Geomechanical modelling of stress changes during multi-stage hydraulic fracturing (MSHF) can help optimize the design of hydrocarbon extraction operations in unconventional low permeability low porosity reservoirs. Stress changes which occur during a single stage of MSHF have been known to affect subsequent fracturing stages. If an understanding and modeling capability of the effects of induced stress changes can be achieved, optimization of hydraulic fracture operations becomes feasible. Given uncertainty and limited monitoring data, calibration and history matching with reservoir models are used to help design MSHF operations. Data from "similar" wells to those that will be later encountered are used to create a semi-empirical "model" that may have predictive value in design, but because the basis in physics of such models is weak, their predictive capabilities rapidly disappear if conditions are significantly different from those used to develop the empirical calibration factors.
This paper will examine the stress shadow effects during MSHF in unconventional reservoirs and the possibility of fracture spacing optimization. The study aims to examine previous stress shadow models to identify the most commonly agreed upon effects of stress shadowing, as well as any noted differences in stress changes during different completion methods. Field data is then examined to identify any of these effects, including but not limited to, increase in instantaneous shut in pressure which may indicate an increase in minimum horizontal stress, and fluctuations in treatment pressure which could show stress changes during the fracture propagation.
Both a complex mathematical model and a simple two dimensional model are introduced which will be used to compare efficiency and results in future studies. Recommendations are made concerning simplifying assumptions when it comes to MSHF and reservoir modelling in tight formations.

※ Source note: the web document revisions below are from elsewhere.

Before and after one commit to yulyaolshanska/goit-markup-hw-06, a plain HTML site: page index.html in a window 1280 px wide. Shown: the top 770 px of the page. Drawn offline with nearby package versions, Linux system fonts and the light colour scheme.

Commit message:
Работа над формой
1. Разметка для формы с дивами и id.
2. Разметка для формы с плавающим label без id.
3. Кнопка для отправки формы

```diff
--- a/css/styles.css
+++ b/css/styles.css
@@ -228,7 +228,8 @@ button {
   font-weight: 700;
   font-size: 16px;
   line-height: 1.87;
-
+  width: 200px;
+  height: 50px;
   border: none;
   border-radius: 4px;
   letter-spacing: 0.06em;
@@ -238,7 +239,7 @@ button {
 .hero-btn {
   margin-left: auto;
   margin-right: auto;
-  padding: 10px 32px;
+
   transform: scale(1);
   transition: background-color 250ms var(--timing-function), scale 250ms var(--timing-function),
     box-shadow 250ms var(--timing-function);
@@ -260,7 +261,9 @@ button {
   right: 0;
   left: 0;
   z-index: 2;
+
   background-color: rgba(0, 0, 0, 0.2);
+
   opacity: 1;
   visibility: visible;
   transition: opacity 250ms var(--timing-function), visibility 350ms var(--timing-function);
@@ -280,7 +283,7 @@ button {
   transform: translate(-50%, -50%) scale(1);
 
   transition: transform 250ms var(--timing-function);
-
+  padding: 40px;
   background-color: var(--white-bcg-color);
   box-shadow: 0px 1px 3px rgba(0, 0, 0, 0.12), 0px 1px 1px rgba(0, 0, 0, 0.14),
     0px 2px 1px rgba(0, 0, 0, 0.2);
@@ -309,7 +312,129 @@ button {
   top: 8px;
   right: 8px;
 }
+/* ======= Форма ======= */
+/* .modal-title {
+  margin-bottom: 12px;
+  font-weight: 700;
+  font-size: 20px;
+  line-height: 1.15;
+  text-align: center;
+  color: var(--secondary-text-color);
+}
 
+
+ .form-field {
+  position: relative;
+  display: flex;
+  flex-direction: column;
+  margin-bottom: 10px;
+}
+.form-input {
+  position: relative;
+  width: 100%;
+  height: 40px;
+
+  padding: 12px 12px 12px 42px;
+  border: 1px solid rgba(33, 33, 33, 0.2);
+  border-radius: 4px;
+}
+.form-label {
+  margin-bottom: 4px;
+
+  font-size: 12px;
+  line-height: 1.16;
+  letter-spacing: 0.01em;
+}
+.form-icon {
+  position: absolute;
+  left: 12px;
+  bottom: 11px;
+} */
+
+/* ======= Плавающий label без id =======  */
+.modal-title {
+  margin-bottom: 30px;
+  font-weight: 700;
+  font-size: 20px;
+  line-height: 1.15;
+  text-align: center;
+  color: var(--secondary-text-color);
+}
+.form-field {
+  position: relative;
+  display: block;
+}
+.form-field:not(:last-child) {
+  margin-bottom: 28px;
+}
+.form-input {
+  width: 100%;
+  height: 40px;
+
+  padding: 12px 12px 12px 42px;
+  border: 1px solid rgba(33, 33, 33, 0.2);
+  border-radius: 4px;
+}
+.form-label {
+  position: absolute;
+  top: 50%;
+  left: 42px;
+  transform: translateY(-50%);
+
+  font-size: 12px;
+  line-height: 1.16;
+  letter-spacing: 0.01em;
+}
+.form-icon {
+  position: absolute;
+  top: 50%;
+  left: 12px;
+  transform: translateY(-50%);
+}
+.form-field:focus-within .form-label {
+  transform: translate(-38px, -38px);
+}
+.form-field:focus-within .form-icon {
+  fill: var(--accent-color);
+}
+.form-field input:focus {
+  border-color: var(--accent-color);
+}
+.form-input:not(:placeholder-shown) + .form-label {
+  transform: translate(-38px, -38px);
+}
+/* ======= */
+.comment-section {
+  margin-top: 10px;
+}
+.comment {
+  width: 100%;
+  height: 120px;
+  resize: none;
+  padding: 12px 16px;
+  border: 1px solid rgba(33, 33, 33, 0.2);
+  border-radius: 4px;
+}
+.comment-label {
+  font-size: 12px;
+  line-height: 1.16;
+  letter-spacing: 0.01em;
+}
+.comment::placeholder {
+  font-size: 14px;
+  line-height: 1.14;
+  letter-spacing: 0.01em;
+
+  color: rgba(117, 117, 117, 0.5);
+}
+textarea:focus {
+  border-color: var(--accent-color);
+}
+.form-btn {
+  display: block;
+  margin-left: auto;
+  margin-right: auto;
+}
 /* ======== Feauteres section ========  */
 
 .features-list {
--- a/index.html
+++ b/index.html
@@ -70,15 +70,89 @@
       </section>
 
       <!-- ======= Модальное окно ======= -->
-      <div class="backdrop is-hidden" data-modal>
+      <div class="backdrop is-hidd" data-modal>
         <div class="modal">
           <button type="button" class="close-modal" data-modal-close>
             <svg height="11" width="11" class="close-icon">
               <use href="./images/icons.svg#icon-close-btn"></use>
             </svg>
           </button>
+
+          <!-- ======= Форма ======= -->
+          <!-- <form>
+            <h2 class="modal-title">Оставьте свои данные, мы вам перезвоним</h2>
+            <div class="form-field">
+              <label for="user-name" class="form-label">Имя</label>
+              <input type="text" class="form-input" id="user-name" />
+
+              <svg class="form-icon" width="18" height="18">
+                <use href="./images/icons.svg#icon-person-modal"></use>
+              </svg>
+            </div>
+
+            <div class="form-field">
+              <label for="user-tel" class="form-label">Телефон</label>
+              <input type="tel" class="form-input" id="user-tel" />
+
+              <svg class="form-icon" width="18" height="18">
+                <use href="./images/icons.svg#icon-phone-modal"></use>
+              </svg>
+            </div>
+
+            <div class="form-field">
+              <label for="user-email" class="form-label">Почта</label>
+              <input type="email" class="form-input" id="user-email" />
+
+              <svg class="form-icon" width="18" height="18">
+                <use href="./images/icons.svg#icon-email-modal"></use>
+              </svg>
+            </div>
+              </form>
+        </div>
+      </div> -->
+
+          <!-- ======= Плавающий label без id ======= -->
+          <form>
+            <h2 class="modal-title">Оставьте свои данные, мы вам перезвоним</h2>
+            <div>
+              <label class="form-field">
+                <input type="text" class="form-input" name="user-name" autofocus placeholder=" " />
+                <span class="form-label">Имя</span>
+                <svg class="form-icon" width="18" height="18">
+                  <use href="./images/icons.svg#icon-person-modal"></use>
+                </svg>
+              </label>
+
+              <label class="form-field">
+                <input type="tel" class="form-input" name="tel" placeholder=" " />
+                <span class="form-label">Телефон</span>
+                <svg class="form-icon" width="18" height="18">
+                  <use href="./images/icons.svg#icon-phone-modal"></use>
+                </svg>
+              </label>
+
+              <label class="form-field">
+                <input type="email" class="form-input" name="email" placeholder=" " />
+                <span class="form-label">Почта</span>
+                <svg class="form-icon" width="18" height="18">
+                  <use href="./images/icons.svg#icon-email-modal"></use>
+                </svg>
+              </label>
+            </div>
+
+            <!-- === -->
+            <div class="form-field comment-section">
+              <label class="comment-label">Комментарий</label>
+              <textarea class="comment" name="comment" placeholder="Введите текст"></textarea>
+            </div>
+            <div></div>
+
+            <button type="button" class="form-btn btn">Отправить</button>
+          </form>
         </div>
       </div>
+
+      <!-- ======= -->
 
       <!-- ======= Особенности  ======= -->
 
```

Massive multistage hydraulic fracturing in low permeability formations using horizontal wells has become one of the most commonly used method to extract natural gas in Canada. The use of horizontal wells has improved the efficiency of resource extraction by increasing the numbering of hydraulic fracture stages within a single well along several hundred meters of a producing formation.